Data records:
□ □ □

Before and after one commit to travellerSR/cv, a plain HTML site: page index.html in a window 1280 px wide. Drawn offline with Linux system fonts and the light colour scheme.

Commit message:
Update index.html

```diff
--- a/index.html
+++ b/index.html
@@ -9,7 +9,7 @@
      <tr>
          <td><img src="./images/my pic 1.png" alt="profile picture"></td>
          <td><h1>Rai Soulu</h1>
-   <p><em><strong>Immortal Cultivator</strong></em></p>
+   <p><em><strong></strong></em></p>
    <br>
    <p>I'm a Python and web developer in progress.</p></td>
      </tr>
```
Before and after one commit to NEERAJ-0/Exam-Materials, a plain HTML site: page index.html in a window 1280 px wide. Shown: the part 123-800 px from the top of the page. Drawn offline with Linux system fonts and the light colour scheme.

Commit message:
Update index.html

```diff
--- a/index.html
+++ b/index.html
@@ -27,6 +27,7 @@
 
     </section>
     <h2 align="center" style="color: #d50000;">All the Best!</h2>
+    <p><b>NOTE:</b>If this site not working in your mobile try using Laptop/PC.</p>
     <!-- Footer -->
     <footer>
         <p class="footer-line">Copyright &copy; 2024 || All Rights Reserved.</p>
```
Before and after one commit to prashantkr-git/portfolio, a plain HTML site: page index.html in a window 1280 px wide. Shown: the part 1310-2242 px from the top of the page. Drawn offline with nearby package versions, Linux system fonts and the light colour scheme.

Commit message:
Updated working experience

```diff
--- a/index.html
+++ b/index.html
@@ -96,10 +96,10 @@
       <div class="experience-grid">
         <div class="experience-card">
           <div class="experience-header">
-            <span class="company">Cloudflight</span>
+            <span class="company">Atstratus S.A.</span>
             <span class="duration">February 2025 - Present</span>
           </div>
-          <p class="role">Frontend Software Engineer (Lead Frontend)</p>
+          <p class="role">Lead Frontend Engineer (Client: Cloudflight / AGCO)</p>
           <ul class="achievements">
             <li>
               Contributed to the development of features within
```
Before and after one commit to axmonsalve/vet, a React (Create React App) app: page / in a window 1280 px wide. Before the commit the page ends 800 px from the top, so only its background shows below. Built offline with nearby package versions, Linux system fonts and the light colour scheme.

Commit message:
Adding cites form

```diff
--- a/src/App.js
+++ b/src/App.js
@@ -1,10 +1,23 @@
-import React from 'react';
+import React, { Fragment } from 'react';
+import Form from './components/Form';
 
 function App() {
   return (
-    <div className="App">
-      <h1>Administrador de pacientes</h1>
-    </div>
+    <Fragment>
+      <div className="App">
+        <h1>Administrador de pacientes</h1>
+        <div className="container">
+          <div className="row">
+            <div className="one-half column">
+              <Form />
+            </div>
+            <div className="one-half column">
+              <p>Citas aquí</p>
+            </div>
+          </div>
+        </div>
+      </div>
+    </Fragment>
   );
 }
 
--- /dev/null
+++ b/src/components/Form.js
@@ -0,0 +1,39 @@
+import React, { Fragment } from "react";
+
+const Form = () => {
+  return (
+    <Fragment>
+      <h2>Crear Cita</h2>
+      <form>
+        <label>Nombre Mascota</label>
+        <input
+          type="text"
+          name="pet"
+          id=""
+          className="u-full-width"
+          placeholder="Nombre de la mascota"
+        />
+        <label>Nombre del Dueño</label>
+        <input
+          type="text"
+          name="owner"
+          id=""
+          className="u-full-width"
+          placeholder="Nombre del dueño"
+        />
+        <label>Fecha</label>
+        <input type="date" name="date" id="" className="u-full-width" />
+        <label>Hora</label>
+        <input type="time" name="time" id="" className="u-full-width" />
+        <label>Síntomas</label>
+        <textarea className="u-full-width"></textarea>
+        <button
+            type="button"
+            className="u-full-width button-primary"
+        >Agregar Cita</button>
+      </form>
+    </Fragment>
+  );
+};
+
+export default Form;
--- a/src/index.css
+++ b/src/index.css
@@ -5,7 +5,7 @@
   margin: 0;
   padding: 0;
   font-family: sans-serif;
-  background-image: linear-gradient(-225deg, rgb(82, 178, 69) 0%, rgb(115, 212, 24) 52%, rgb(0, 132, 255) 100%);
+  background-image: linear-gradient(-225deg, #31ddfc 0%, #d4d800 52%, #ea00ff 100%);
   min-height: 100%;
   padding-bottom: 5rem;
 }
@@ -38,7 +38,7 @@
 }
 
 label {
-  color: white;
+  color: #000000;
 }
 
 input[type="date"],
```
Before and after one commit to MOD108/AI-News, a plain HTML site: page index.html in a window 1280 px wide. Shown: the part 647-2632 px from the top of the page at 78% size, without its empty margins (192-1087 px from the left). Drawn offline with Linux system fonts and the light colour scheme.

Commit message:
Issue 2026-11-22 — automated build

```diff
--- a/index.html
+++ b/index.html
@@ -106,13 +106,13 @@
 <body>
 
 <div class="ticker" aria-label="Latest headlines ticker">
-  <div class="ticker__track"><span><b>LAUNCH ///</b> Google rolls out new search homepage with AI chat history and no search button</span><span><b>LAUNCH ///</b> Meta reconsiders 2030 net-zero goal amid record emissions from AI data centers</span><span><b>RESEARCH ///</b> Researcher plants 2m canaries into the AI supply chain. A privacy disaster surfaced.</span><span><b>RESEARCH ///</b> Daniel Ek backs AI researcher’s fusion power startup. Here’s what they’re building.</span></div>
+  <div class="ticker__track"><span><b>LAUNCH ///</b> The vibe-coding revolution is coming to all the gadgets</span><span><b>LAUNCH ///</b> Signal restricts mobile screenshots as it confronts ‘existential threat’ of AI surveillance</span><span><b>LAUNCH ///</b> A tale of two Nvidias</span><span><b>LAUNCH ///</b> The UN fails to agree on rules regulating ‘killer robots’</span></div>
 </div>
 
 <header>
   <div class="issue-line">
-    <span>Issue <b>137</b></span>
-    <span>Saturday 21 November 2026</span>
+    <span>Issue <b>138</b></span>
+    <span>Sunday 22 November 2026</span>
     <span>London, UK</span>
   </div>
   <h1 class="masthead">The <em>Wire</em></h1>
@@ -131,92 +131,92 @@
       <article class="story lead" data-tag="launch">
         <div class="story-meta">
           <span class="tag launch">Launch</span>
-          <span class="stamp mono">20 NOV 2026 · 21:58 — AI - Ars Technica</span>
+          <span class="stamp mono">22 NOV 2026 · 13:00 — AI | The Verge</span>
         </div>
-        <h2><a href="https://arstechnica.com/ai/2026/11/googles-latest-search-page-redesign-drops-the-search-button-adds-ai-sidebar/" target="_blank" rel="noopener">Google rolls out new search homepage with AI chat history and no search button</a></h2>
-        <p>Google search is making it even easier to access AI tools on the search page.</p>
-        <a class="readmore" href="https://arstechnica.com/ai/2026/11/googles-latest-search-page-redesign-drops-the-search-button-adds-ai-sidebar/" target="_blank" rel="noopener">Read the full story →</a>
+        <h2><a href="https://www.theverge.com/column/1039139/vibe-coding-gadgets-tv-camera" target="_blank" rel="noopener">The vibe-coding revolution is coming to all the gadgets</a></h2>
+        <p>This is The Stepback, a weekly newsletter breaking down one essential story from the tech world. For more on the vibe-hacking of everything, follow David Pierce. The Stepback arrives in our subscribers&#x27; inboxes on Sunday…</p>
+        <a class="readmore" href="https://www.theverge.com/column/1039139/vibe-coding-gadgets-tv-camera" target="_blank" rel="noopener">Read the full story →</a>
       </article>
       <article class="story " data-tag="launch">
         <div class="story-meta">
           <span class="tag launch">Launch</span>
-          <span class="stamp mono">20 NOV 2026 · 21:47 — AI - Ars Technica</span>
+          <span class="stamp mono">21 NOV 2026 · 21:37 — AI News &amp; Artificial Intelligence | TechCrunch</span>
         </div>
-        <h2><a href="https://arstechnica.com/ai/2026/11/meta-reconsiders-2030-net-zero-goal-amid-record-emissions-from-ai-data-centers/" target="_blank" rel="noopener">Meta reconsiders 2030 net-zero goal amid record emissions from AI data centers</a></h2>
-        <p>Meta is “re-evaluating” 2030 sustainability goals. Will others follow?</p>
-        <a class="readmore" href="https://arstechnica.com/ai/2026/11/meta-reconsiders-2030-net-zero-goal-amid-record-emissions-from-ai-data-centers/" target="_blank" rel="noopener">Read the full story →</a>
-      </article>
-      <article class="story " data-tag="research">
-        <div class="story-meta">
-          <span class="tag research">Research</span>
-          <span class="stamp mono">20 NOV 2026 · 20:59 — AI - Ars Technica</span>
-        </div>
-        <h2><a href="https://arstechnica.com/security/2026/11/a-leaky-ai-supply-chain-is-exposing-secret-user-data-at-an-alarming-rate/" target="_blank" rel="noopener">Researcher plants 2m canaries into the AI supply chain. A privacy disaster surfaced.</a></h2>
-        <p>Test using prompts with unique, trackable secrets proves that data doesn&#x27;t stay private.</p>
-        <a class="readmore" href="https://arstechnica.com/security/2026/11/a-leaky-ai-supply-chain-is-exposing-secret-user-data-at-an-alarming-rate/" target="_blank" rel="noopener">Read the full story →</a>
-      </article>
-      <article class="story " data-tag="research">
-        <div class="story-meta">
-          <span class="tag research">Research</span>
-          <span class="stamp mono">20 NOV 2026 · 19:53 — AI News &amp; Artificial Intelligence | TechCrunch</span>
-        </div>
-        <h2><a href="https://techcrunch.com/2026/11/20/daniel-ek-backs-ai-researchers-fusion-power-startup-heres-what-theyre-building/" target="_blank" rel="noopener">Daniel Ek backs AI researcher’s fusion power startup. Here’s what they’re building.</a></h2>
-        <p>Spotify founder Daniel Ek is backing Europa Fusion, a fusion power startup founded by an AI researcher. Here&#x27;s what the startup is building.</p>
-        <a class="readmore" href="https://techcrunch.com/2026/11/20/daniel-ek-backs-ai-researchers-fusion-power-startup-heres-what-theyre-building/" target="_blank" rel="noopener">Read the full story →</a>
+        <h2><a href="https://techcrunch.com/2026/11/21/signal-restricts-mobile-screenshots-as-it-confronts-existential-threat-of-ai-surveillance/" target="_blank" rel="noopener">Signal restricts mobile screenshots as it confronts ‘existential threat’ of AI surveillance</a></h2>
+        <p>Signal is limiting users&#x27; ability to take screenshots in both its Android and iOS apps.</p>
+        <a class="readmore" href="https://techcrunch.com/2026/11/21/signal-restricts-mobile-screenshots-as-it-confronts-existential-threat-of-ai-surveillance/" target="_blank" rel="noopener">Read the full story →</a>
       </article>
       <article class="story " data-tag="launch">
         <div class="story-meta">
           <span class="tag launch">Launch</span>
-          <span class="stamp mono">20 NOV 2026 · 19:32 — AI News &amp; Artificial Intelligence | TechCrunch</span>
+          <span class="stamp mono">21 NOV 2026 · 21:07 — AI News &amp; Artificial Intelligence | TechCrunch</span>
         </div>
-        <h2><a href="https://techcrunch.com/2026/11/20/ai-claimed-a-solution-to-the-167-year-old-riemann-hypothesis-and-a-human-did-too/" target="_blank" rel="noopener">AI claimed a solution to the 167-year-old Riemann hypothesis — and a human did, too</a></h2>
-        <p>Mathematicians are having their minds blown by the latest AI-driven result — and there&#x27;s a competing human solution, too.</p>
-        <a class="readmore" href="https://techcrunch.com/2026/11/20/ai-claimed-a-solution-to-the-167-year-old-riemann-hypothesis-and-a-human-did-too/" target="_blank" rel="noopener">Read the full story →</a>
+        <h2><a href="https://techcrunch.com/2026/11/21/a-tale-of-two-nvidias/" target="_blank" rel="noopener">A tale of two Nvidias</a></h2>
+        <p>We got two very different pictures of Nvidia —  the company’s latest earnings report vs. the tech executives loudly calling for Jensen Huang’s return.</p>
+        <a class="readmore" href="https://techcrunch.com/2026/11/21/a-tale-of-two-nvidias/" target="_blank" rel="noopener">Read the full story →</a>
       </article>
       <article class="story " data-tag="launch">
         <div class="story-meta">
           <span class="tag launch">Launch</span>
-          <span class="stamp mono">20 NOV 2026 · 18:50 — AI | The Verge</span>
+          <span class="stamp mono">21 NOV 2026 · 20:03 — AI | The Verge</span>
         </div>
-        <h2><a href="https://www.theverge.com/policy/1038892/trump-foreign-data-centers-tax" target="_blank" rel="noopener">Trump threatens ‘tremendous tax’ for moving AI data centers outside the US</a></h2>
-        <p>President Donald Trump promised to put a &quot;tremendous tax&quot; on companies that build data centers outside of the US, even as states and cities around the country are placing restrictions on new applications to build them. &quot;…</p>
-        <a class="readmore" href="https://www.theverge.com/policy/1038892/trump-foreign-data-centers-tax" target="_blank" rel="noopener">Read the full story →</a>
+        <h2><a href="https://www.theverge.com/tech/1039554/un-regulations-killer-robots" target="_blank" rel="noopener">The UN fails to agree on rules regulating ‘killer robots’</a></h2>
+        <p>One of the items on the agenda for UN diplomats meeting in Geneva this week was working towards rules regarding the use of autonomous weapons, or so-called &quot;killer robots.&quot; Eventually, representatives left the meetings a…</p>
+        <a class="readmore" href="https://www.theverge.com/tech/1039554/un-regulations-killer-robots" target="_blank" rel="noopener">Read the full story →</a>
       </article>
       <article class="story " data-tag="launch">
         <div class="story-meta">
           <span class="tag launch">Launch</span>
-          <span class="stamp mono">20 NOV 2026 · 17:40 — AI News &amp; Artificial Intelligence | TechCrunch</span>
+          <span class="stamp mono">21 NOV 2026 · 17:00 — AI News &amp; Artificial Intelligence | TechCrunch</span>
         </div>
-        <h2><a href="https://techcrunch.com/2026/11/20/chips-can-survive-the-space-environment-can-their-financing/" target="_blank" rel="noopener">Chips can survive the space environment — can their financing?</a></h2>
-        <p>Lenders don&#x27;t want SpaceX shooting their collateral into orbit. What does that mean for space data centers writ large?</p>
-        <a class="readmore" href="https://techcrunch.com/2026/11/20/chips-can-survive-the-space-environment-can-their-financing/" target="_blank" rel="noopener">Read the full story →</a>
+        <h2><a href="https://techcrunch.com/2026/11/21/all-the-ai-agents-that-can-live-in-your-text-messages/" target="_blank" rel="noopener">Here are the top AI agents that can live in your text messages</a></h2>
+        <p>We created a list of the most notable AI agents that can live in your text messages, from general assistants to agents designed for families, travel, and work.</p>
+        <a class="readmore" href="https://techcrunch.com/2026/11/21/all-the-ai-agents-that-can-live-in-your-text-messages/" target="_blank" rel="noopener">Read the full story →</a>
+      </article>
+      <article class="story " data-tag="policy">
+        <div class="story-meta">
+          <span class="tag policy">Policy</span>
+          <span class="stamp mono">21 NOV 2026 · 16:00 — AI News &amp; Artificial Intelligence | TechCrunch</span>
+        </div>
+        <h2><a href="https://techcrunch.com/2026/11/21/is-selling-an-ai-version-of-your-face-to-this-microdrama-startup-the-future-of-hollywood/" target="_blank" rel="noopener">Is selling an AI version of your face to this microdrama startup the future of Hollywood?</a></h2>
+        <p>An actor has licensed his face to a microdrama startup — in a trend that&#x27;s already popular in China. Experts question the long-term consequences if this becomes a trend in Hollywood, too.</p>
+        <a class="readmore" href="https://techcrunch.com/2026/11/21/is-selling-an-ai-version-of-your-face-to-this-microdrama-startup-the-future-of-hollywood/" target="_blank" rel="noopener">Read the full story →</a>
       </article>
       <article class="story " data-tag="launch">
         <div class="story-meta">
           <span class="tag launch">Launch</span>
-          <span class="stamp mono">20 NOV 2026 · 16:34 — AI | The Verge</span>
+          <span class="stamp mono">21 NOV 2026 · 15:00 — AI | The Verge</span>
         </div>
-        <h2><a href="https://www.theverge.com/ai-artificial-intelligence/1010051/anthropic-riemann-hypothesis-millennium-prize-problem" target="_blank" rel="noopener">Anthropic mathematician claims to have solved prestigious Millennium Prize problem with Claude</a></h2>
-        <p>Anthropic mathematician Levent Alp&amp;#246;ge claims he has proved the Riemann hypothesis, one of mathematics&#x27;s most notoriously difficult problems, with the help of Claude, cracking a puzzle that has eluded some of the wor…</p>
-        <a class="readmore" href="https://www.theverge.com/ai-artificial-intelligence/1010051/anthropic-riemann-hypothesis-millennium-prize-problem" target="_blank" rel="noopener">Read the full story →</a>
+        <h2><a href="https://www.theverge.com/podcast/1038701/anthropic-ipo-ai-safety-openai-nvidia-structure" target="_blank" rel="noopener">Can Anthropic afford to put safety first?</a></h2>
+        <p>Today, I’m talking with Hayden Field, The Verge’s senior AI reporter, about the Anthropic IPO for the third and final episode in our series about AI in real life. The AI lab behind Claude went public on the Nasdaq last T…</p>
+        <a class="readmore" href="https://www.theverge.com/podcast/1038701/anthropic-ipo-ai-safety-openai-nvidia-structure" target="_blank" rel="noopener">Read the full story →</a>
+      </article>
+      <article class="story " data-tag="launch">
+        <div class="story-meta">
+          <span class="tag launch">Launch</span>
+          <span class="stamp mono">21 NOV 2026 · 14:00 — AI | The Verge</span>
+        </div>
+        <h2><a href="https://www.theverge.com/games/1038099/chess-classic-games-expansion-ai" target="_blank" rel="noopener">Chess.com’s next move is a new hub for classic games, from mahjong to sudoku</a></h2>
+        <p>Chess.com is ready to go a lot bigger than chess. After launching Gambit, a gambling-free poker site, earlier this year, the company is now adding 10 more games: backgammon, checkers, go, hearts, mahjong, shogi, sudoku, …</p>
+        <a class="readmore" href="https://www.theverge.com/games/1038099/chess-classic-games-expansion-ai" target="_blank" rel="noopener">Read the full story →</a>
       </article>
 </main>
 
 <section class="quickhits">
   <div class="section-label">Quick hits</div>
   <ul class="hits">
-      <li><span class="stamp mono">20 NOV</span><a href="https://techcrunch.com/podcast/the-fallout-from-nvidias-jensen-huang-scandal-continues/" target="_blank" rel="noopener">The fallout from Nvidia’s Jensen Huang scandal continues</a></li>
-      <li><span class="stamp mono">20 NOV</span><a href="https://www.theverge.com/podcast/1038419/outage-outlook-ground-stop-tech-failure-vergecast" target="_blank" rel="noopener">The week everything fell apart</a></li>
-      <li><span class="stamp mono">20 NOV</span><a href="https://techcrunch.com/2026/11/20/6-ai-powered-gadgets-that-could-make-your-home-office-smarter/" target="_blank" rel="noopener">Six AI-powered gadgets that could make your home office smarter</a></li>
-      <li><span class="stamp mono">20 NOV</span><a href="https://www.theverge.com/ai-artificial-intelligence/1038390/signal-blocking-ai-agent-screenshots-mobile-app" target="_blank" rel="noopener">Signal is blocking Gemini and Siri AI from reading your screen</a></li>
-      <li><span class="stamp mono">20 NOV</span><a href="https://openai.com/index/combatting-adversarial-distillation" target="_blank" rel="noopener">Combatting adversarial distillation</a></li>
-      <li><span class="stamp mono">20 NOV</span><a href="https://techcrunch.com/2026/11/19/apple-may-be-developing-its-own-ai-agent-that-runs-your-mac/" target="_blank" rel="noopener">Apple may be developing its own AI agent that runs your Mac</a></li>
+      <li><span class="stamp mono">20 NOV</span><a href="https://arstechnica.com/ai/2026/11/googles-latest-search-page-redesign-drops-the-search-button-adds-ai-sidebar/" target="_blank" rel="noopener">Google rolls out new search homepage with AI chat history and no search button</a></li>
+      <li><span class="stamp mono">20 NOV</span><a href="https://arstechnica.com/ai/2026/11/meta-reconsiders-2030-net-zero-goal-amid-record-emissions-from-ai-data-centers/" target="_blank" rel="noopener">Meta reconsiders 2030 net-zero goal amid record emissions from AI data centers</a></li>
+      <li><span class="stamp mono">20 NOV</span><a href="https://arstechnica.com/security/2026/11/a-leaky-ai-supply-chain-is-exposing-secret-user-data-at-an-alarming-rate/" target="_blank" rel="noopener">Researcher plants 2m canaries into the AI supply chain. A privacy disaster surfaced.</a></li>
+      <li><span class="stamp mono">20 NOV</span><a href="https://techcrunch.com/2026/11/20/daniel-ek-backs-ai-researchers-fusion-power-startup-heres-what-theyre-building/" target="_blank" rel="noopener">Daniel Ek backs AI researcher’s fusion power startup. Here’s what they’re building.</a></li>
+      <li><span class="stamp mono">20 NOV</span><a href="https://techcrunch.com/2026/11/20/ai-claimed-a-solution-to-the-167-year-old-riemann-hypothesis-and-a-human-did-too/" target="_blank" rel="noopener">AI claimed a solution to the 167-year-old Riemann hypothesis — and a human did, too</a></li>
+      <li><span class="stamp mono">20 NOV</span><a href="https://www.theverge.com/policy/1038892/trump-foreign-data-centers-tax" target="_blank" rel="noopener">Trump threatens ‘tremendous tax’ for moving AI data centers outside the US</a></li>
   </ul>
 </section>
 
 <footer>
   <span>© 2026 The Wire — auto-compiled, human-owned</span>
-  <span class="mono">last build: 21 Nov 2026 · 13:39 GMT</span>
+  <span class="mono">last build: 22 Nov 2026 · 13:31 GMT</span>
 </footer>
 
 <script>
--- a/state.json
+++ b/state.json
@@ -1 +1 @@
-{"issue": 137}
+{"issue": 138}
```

□ □ □

• **Problem to solve**:
How many lines in the records above contain the word "width"? Answer with the number only.

• **Result for this exercise**:
6